Some of Obama’s most impressive and original achievements have been in the foreign policy realm (killing bin Laden, pivoting toward Asia). But his agenda has obviously been implemented and significantly influenced by Hillary Clinton. And arguably her finest moment as secretary of state, getting the administration behind and helping to craft the multinational effort that toppled Moammar Gaddafi, was a nearly exact replay of the model of international military-humanitarian intervention the Clinton administration came up with for Bosnia and repeated in Kosovo.

That the Obama administration has carried forth so much of Clinton’s personnel and policy DNA shouldn’t be surprising, because the truth is that Obama and Clinton are awfully similar.
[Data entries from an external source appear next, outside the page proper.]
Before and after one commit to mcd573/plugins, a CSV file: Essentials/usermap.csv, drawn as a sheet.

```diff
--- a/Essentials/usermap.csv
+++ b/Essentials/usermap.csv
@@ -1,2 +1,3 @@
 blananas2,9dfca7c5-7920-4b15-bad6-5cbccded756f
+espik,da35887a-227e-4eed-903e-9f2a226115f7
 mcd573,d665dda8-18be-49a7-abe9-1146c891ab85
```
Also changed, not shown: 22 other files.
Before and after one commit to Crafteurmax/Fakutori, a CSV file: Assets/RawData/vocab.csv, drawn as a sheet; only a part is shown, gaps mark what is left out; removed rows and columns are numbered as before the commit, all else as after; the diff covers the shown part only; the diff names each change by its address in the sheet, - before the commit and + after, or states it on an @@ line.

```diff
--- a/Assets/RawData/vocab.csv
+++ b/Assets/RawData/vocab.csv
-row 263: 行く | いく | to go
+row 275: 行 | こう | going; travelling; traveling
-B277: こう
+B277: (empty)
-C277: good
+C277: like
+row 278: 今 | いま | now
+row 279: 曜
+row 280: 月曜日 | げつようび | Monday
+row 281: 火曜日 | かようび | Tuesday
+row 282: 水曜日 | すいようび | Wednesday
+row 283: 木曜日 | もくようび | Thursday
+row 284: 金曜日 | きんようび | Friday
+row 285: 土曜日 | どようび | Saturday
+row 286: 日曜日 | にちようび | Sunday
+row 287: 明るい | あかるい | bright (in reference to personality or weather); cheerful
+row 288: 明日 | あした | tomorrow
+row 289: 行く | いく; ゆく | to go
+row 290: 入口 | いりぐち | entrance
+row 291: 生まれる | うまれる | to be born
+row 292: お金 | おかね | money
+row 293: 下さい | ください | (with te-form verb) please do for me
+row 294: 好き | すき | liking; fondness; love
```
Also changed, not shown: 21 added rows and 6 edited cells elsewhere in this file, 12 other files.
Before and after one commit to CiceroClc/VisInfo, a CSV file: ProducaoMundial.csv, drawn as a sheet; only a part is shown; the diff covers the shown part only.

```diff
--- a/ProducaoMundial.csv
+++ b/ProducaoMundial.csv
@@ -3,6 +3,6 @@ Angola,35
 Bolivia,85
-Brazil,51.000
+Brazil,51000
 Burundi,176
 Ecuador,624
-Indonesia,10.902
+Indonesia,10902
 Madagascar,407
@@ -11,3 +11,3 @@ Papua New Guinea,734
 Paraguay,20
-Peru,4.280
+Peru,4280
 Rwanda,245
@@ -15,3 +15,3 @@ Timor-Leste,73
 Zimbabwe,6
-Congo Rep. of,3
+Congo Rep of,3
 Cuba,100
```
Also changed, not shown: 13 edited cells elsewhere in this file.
Both are meritocrats of modest birth whose political roots are on the left (Obama was a community organizer in Chicago, Clinton ran George McGovern’s presidential campaign in Texas) who, for reasons of political and programmatic pragmatism, embraced policies outside the traditional liberal framework. But it was Clinton who cleared this political space, fusing a certain economic populism and concern for the poor and minorities with neoliberal policy prescriptions and appeals to traditional values like respect for work and entrepreneurship to form a genuinely fresh approach that went by the New Democratic moniker. Obama has not much associated himself with that brand, but in practice he has governed by its principles.

Obama famously said in 2008 that his campaign could best be analogized to that of Ronald Reagan; the Gipper “changed the trajectory of America in a way that Richard Nixon did not and in a way that Bill Clinton did not,” he said. But increasingly it looks as if Clinton was the one who changed the trajectory—and Obama is the one who has racked up the biggest substantive achievements along its path.
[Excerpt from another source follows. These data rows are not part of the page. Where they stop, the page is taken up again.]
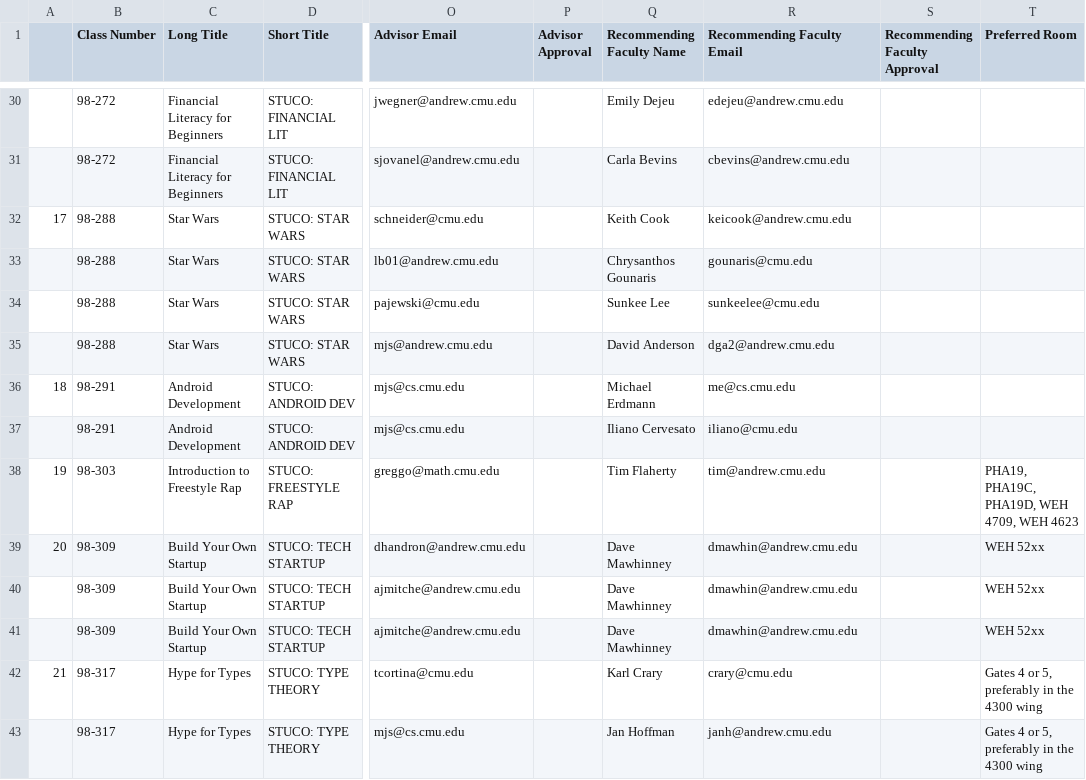
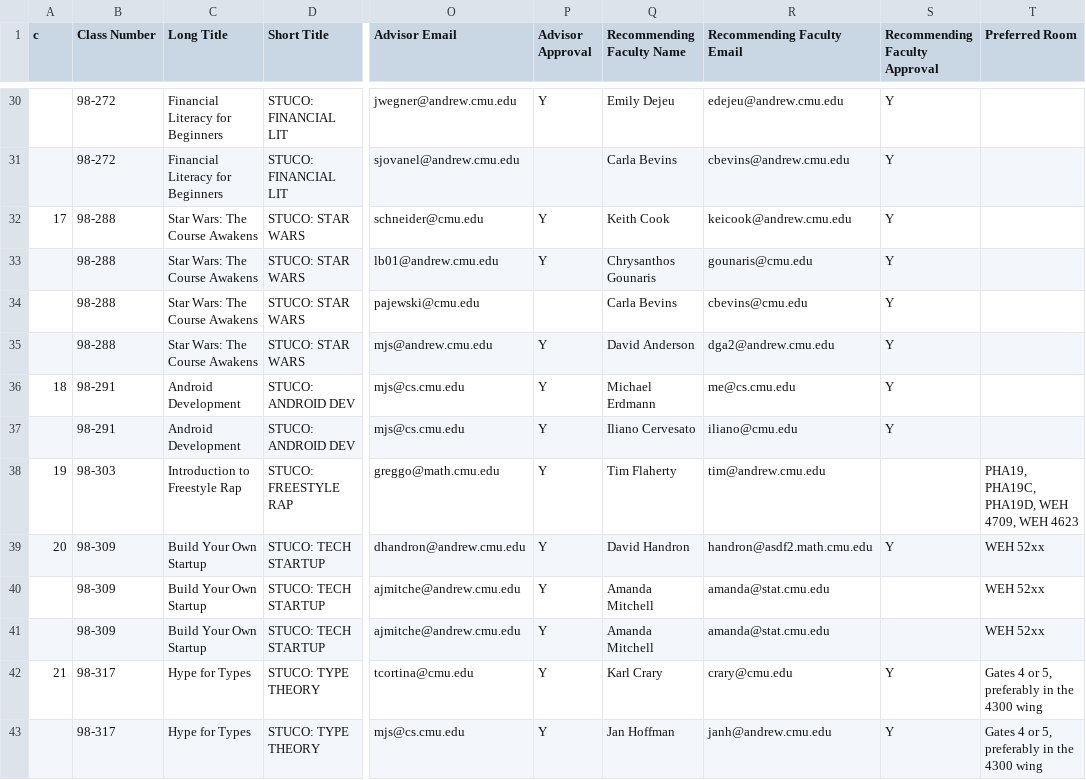
Before and after one commit to cmustuco/crosscheck, a CSV file: example/spr.csv, drawn as a sheet; only a part is shown, gaps mark what is left out; the diff covers the shown part only; the diff names each change by its address in the sheet, - before the commit and + after, or states it on an @@ line.

```diff
--- a/example/spr.csv
+++ b/example/spr.csv
-A1: (empty)
+A1: c
-P30 (Advisor Approval): (empty)
+P30 (Advisor Approval): Y
-S30:S37 (Recommending Faculty Approval): (empty)
+S30:S37 (Recommending Faculty Approval): Y
-C32:C35 (Long Title): Star Wars
+C32:C35 (Long Title): Star Wars: The Course Awakens
-P32:P33 (Advisor Approval): (empty)
+P32:P33 (Advisor Approval): Y
-Q34 (Recommending Faculty Name): Sunkee Lee
+Q34 (Recommending Faculty Name): Carla Bevins
-R34 (Recommending Faculty Email): sunkeelee@cmu.edu
+R34 (Recommending Faculty Email): cbevins@cmu.edu
-P35:P43 (Advisor Approval): (empty)
+P35:P43 (Advisor Approval): Y
-Q39 (Recommending Faculty Name): Dave Mawhinney
+Q39 (Recommending Faculty Name): David Handron
-R39 (Recommending Faculty Email): dmawhin@andrew.cmu.edu
+R39 (Recommending Faculty Email): handron@asdf2.math.cmu.edu
-S39 (Recommending Faculty Approval): (empty)
+S39 (Recommending Faculty Approval): Y
-Q40:Q41 (Recommending Faculty Name): Dave Mawhinney
+Q40:Q41 (Recommending Faculty Name): Amanda Mitchell
-R40:R41 (Recommending Faculty Email): dmawhin@andrew.cmu.edu
+R40:R41 (Recommending Faculty Email): amanda@stat.cmu.edu
-S42:S43 (Recommending Faculty Approval): (empty)
+S42:S43 (Recommending Faculty Approval): Y
```
Also changed, not shown: 106 edited cells elsewhere in this file, example/soc.csv, 2 other files.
Paul Glastris is the editor in chief of the Washington Monthly.


  • Gene Debs on March 09, 2012 9:02 PM:

    The "chief complaint" of many liberals is not that Obama hired ex-Clinton guys and then followed their advice.

    No one would care who Obama hired if he pursued policies they supported.

    The "chief complaint" of the liberals Glastris mentions is that Obama continued the policies not of Bill Clinton but of George W. Bush.

    Particularly in the area of illegal foreign wars, the transition between W. and Obama was seamless.

    And if the Patient Protection and Affordable Care Act is Obama's signature domestic achievement, Glastris woefully overstates the case for Obama going down in history as a "great or near-great president."

    Sadly, rather than reforming our healthcare system, which costs the most but delivers the least bang for the buck of any healthcare system in the world, the PPACA institutionalizes the private insurers that are, by far, the greatest source of waste in the current system, by requiring virtually every adult under age 65 to purchase their services. Anyone who has ever spent a few hours on the phone trying to get a private insurer to pay up when healthcare is needed should know what a disaster the ACA is going to be.

    There's a better solution of course - adopt a single payer system, which is what Obama used to support before he became a candidate for president. But taking single payer off the table must have been one of those "pragmatic" decisions for which Obama gets so much credit.

  • ncal on May 26, 2012 9:21 AM:

    ACA is architected to get to single payer -- Bernie Sanders made sure. There will be 2 national pilot models available to the states. Most of the blue states now are implementing Romneycare. But Vermont is doing another pilot -- single-payer. (They originally gave us the Medicare system too, so I'm gonna trust Vermonters on this one.) Virtually every corporation has chosen the single payer solution; they pay the medical costs because they're cheaper and pay the HMOs an administration fee. The states will choose that budget-wise solution too, even if they choose it second.
    Another achievement of Obama's that the author missed detailing: IT for ACA was in the stimulus bill; IT at the physician level. That's why the cost savings from IT are not included in the CBO evaluation of the ACA.